Brightman held firmly to an epistemic dualism of the "shining present" (immediate experience) and "the illuminating absent" (the referent). Constantly emphasizing that all primary data were present experiences, he advocated a radically empirical method; that is, a method that considers whatever is, at any time, present in consciousness. Since knowledge involves reference, it is always hypothetical and tentative. Brightman accepted this as a healthy probabilism (and not a destructive skepticism), because he found in the principle of coherence an adequate test of reference (or criterion of truth). Deeply influenced by Hegelian dialectic, he viewed coherence not as formal consistency but as a principle for interpreting experience: a statement or a set of statements is true to the extent that it organizes and orders experience.
The metaphysical perspective that emerges is a pluralistic idealism. Reality is a society of persons: the ultimate (uncreated) Person and finite (created) persons. Reality is thus not nature but history. The natural order does not have ontological identity "outside" the ultimate Person; rather, this order is his "behavior." The laws of logic do not have privileged priority; they are constitutive of the supreme mind. In philosophy of religion, this position is idealistic theism (not theological dualism). God is a conscious Person who creates finite persons and cooperates with them in the cosmic endeavor. A human person is a context of experience capable of self-consciousness, reason, and ideal values.
Brightman is probably most widely known for his controversial treatment of the problem of evil. He argued that the power of God is limited by nonrational conditions (the Given) within the divine nature that God's will neither created nor approves. God maintains constant and growing, though never complete, control of the Given.
Brightman's chief works are Introduction to Philosophy (New York: Henry Holt, 1925; revised editions, 1951 and 1963, the latter edited by Robert N. Beck); The Problem of God (New York: Abingdon Press, 1930); The Finding of God (New York: Abingdon Press, 1931); Moral Laws (New York: Abingdon Press, 1933); A Philosophy of Religion (New York: Prentice-Hall, 1940); Nature and Values (New York: Abingdon-Cokesbury Press, 1945); Person and Reality (edited by Peter A. Bertocci in collaboration with Jannette E. Newhall and Robert S. Brightman [New York: Ronald Press, 1958]). A selected bibliography of his philosophical writings, including some 200 monographs and articles in addition to books, may be found in Person and Reality, pp. 367–370, or in the Brightman Memorial issue of Philosophical Forum 12 (1954): 22–28.

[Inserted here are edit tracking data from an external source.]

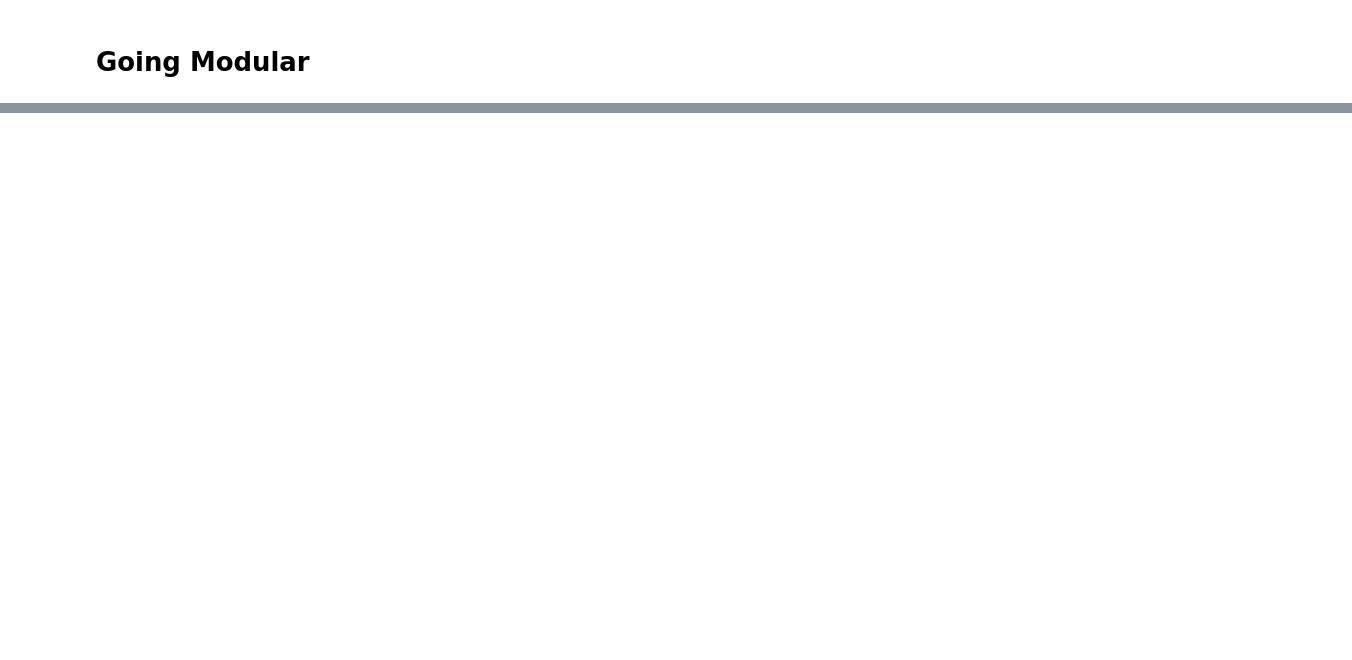
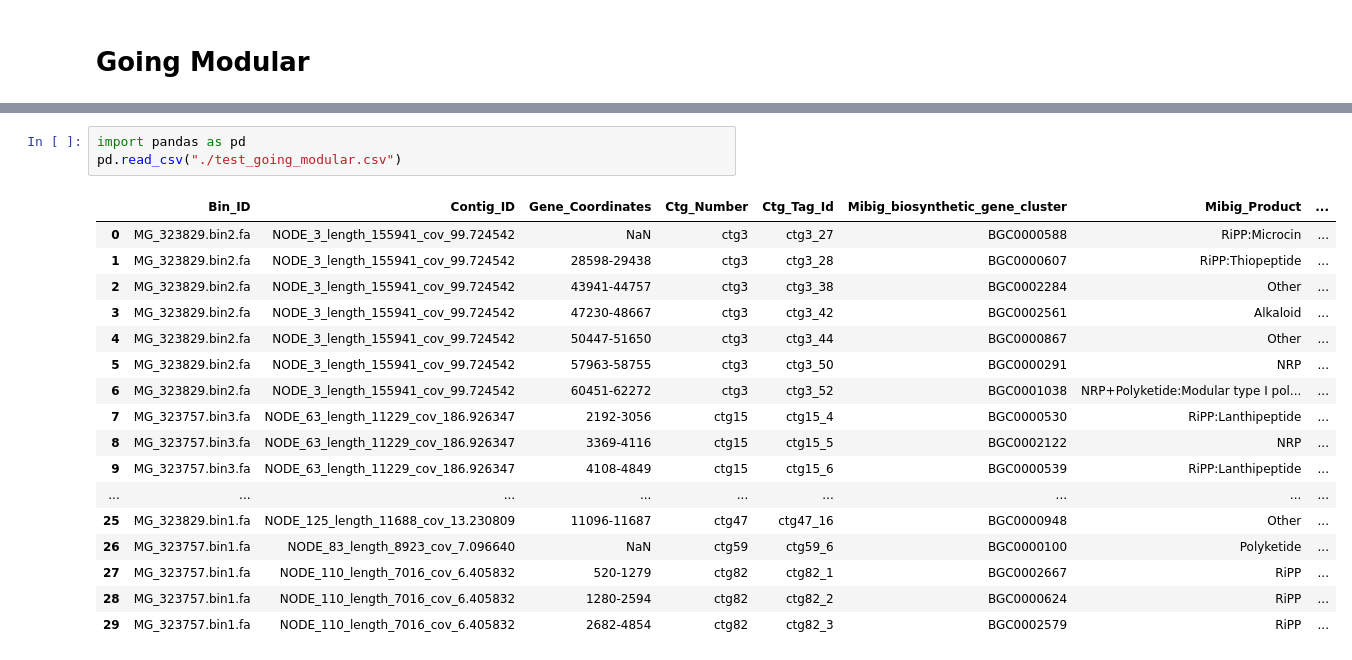
Before and after one commit to b-temu/extract, a Jupyter notebook: multi-extract.ipynb, the cells around one changed output, grey strips where cells are left out. Saved outputs shown, nothing was run; the diff lists cells and outputs as text; blank space fills up the shorter version.

Commit message:
going_modular

```diff
--- a/multi-extract.ipynb
+++ b/multi-extract.ipynb
@@ -286,0 +289,21 @@ if __name__ == "__main__":
+# %%
+import pandas as pd
+pd.read_csv("./test_going_modular.csv")
+# %% [output]
+|  | Bin_ID | Contig_ID | Gene_Coordinates | Ctg_Number | Ctg_Tag_Id | Mibig_biosynthetic_gene_cluster | Mibig_Product | ... |
+| 0 | MG_323829.bin2.fa | NODE_3_length_155941_cov_99.724542 | NaN | ctg3 | ctg3_27 | BGC0000588 | RiPP:Microcin | ... |
+| 1 | MG_323829.bin2.fa | NODE_3_length_155941_cov_99.724542 | 28598-29438 | ctg3 | ctg3_28 | BGC0000607 | RiPP:Thiopeptide | ... |
+| 2 | MG_323829.bin2.fa | NODE_3_length_155941_cov_99.724542 | 43941-44757 | ctg3 | ctg3_38 | BGC0002284 | Other | ... |
+| 3 | MG_323829.bin2.fa | NODE_3_length_155941_cov_99.724542 | 47230-48667 | ctg3 | ctg3_42 | BGC0002561 | Alkaloid | ... |
+| 4 | MG_323829.bin2.fa | NODE_3_length_155941_cov_99.724542 | 50447-51650 | ctg3 | ctg3_44 | BGC0000867 | Other | ... |
+| 5 | MG_323829.bin2.fa | NODE_3_length_155941_cov_99.724542 | 57963-58755 | ctg3 | ctg3_50 | BGC0000291 | NRP | ... |
+| 6 | MG_323829.bin2.fa | NODE_3_length_155941_cov_99.724542 | 60451-62272 | ctg3 | ctg3_52 | BGC0001038 | NRP+Polyketide:Modular type I pol... | ... |
+| 7 | MG_323757.bin3.fa | NODE_63_length_11229_cov_186.926347 | 2192-3056 | ctg15 | ctg15_4 | BGC0000530 | RiPP:Lanthipeptide | ... |
+| 8 | MG_323757.bin3.fa | NODE_63_length_11229_cov_186.926347 | 3369-4116 | ctg15 | ctg15_5 | BGC0002122 | NRP | ... |
+| 9 | MG_323757.bin3.fa | NODE_63_length_11229_cov_186.926347 | 4108-4849 | ctg15 | ctg15_6 | BGC0000539 | RiPP:Lanthipeptide | ... |
+| ... | ... | ... | ... | ... | ... | ... | ... | ... |
+| 25 | MG_323829.bin1.fa | NODE_125_length_11688_cov_13.230809 | 11096-11687 | ctg47 | ctg47_16 | BGC0000948 | Other | ... |
+| 26 | MG_323757.bin1.fa | NODE_83_length_8923_cov_7.096640 | NaN | ctg59 | ctg59_6 | BGC0000100 | Polyketide | ... |
+| 27 | MG_323757.bin1.fa | NODE_110_length_7016_cov_6.405832 | 520-1279 | ctg82 | ctg82_1 | BGC0002667 | RiPP | ... |
+| 28 | MG_323757.bin1.fa | NODE_110_length_7016_cov_6.405832 | 1280-2594 | ctg82 | ctg82_2 | BGC0000624 | RiPP | ... |
+| 29 | MG_323757.bin1.fa | NODE_110_length_7016_cov_6.405832 | 2682-4854 | ctg82 | ctg82_3 | BGC0002579 | RiPP | ... |
```
Also changed, not shown: parts of 5 cells of this notebook, 4 other files.
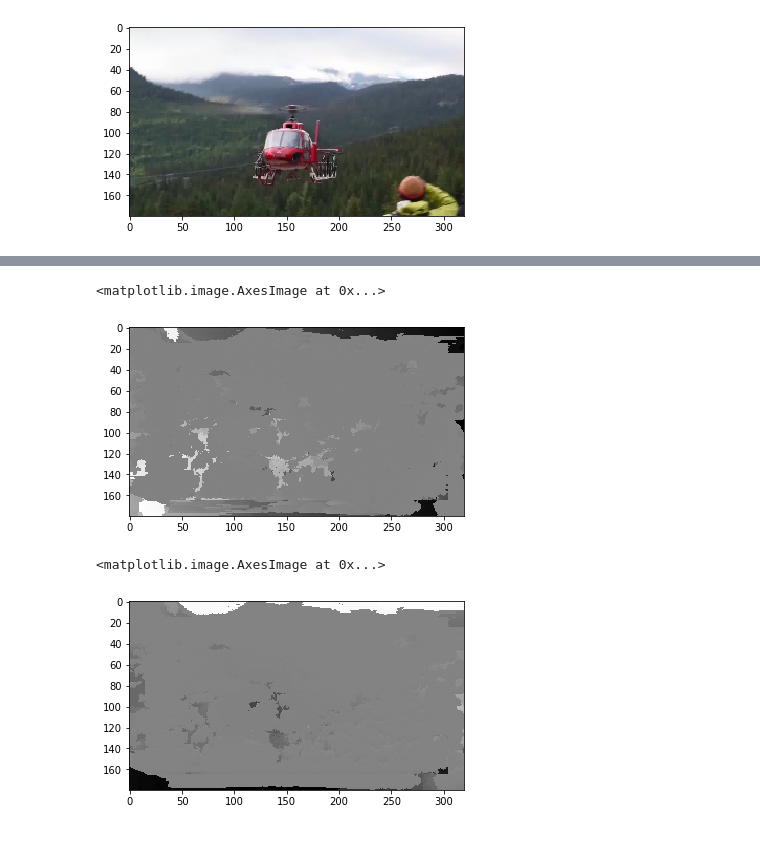
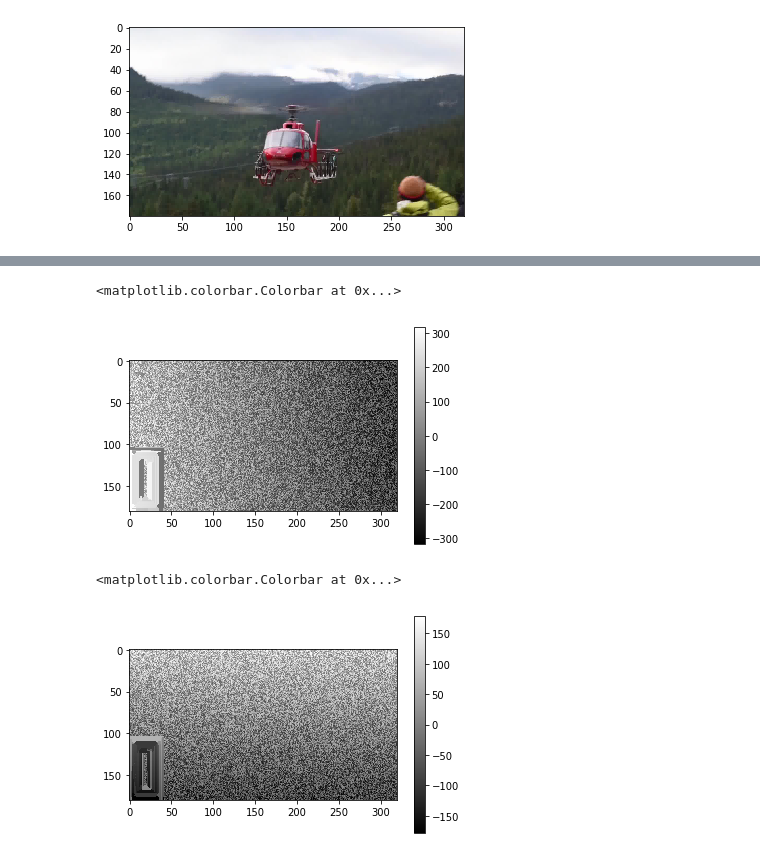
Before and after one commit to OlehLuk/ucu-cv-hw2, a Jupyter notebook: part2/src/PatchMatch_RGB.ipynb, the cells around one changed output, grey strips where cells are left out. Saved outputs shown, nothing was run; the diff lists cells and outputs as text; code cells hidden in the pictures.

Commit message:
Added proper examples of PatchMatch usage

```diff
--- a/part2/src/PatchMatch_RGB.ipynb
+++ b/part2/src/PatchMatch_RGB.ipynb
@@ -218 +222,4 @@ plt.imshow(dy, cmap="gray")
+# %%
+try_1 = cv2.cvtColor(cv2.imread("./1.png"), cv2.COLOR_BGR2RGB)
+try_5 = cv2.cvtColor(cv2.imread("./2.png"), cv2.COLOR_BGR2RGB)
 # %%
@@ -228,4 +235,4 @@ plt.imshow(frame_5)
 # %%
 %%time
-dx, dy = patch_match(frame_1, frame_5, patch_size=31)
+dx, dy = patch_match(try_1, try_5, patch_size=13)
 # %% [output]
@@ -233,10 +240,12 @@ Wall time: 1min 41s
 # %%
 plt.imshow(dx, cmap="gray")
+plt.colorbar()
 # %% [output]
-<matplotlib.image.AxesImage at 0x...>
+<matplotlib.colorbar.Colorbar at 0x...>
-[figure, old version]
+[figure, new version]
 # %%
 plt.imshow(dy, cmap="gray")
+plt.colorbar()
 # %% [output]
-<matplotlib.image.AxesImage at 0x...>
+<matplotlib.colorbar.Colorbar at 0x...>
-[figure, old version]
+[figure, new version]
```
Also changed, not shown: parts of 19 cells of this notebook, 4 other files.
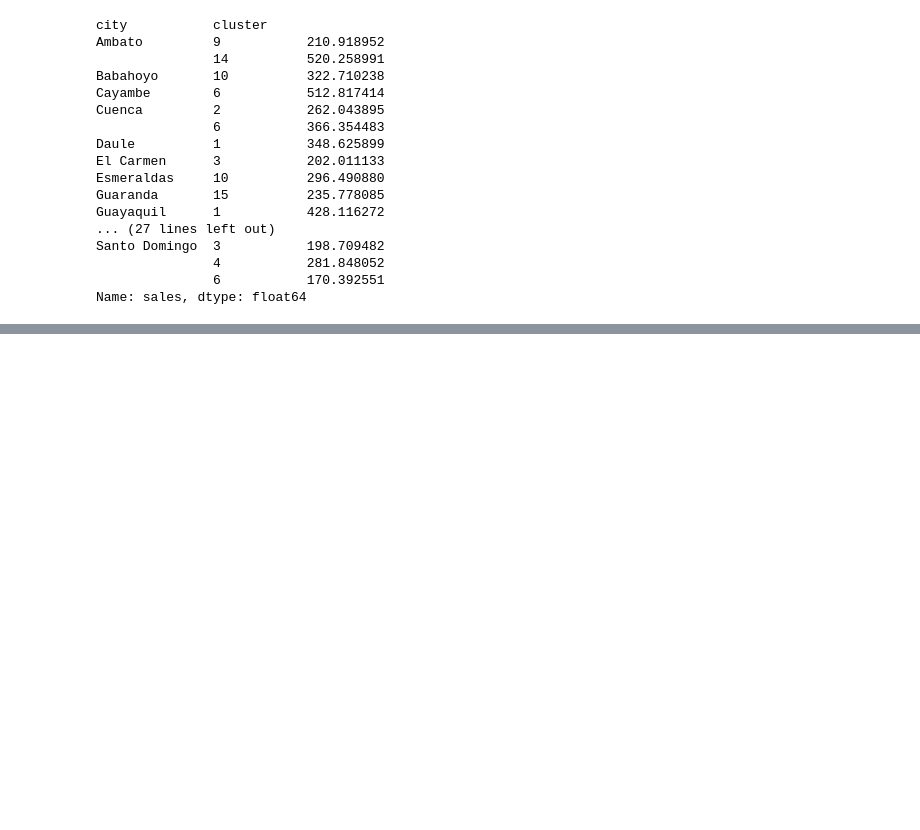
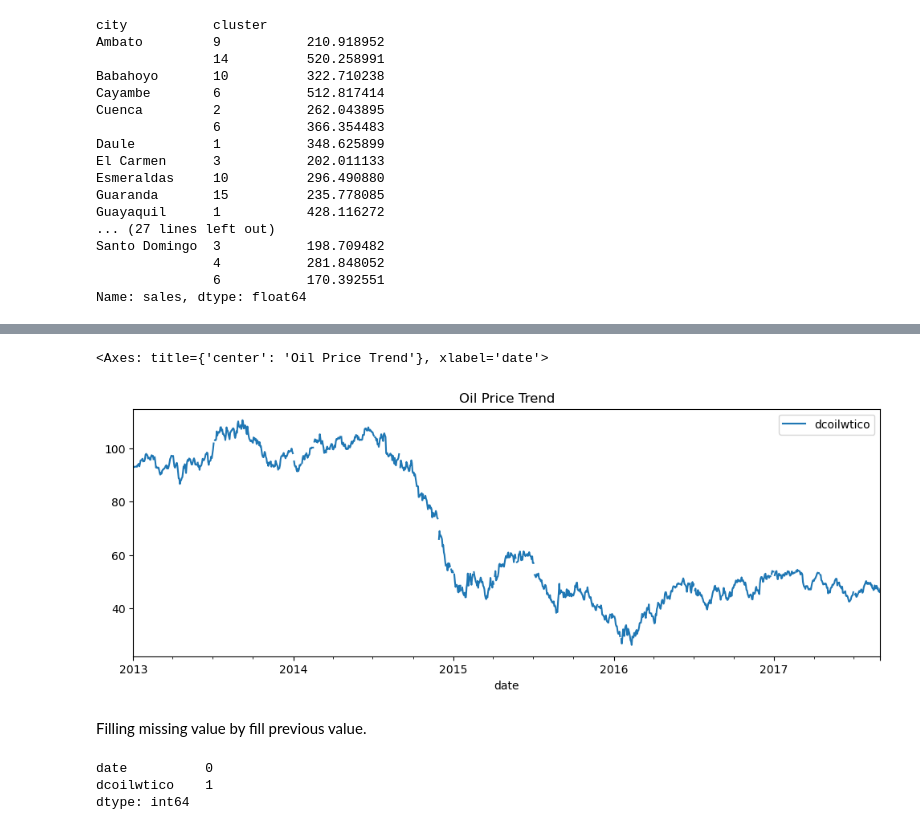
Before and after one commit to tharmpholsri/store-sales-forecasting, a Jupyter notebook: EDA.ipynb, the cells around one changed output, grey strips where cells are left out. Saved outputs shown, nothing was run; the diff lists cells and outputs as text; code cells hidden in the pictures; blank space fills up the shorter version.

```diff
--- a/EDA.ipynb
+++ b/EDA.ipynb
@@ -1254,0 +1257,3 @@ Name: sales, dtype: float64
+# %%
+df_oil = pd.read_csv("/Users/tharmmm/Documents/store_sale_project/store-sales-time-series-forecasting/oil.csv")
+df_oil.head()
@@ -1254,0 +1279,8 @@ Name: sales, dtype: float64
+# %%
+df_oil['date'] = pd.to_datetime(df_oil['date'])
+df_oil.plot(x='date', y = 'dcoilwtico', figsize=(12,4), title = 'Oil Price Trend')
+# %% [output]
+<Axes: title={'center': 'Oil Price Trend'}, xlabel='date'>
+[figure, added]
+# %% [markdown]
+Filling missing value by fill previous value.
@@ -1254,0 +1289,6 @@ Name: sales, dtype: float64
+# %%
+df_oil.isna().sum()
+# %% [output]
+date          0
+dcoilwtico    1
+dtype: int64
```
Also changed, not shown: parts of 24 cells of this notebook.
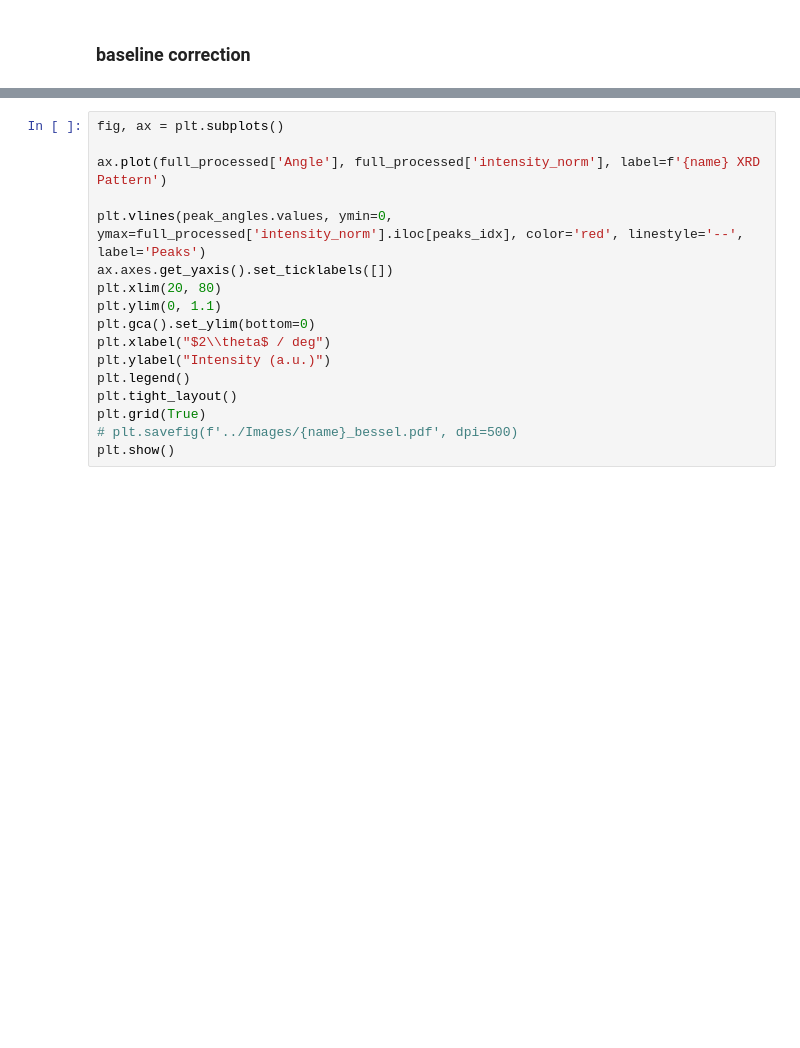
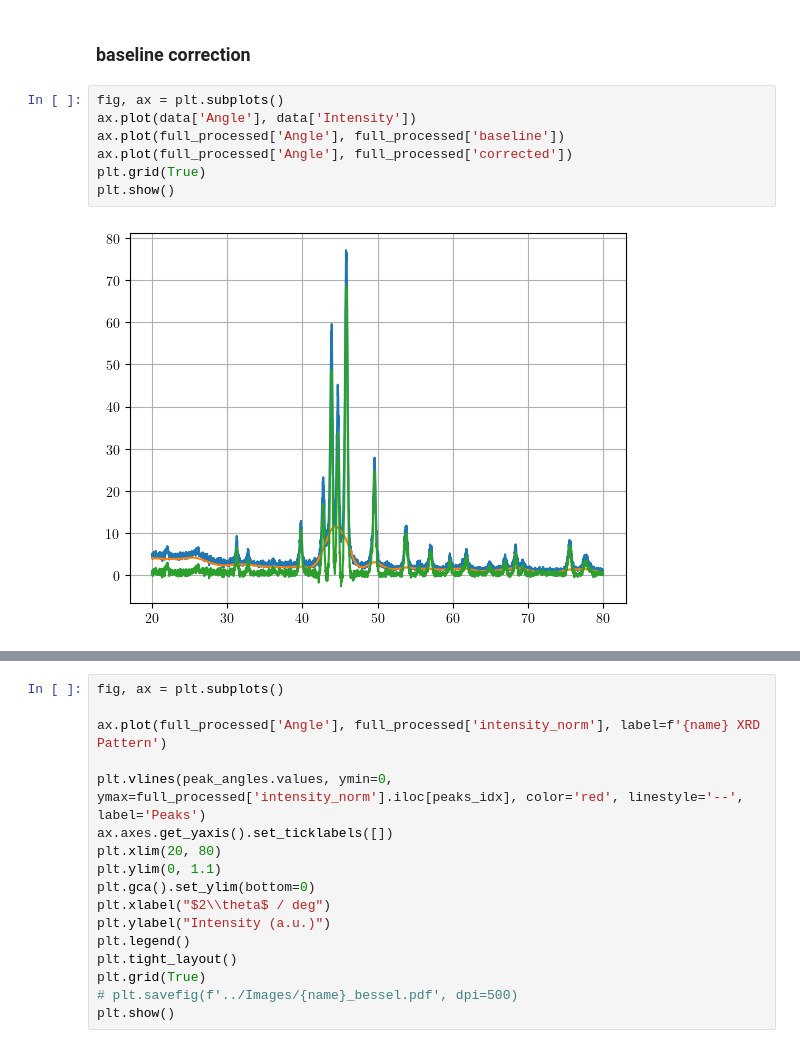
Before and after one commit to XXLutz13/Master_data, a Jupyter notebook: XRD/Ni2Si_900_XRD.ipynb, the cells around one changed output, grey strips where cells are left out. Drawn from its saved outputs; the diff is of its cells as text; blank space fills up the shorter version.

```diff
--- a/XRD/Ni2Si_900_XRD.ipynb
+++ b/XRD/Ni2Si_900_XRD.ipynb
@@ -85,6 +85,15 @@ def baseline_als(y, lam=1e5, p=0.01, niter=10):
     return z
 # %% [markdown]
 ### baseline correction
+# %%
+fig, ax = plt.subplots()
+ax.plot(data['Angle'], data['Intensity'])
+ax.plot(full_processed['Angle'], full_processed['baseline'])
+ax.plot(full_processed['Angle'], full_processed['corrected'])
+plt.grid(True)
+plt.show()
+# %% [output]
+[figure, added]
 # %%
 full_processed = data.copy()
 
```
Also changed, not shown: parts of 2 cells of this notebook.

For references to discussions of Brightman's influence, see Peter A. Bertocci, "Edgar S. Brightman—Ten Years Later," in Philosophical Forum 20 (1962/1963): 3–10.
John H. Lavely (1967)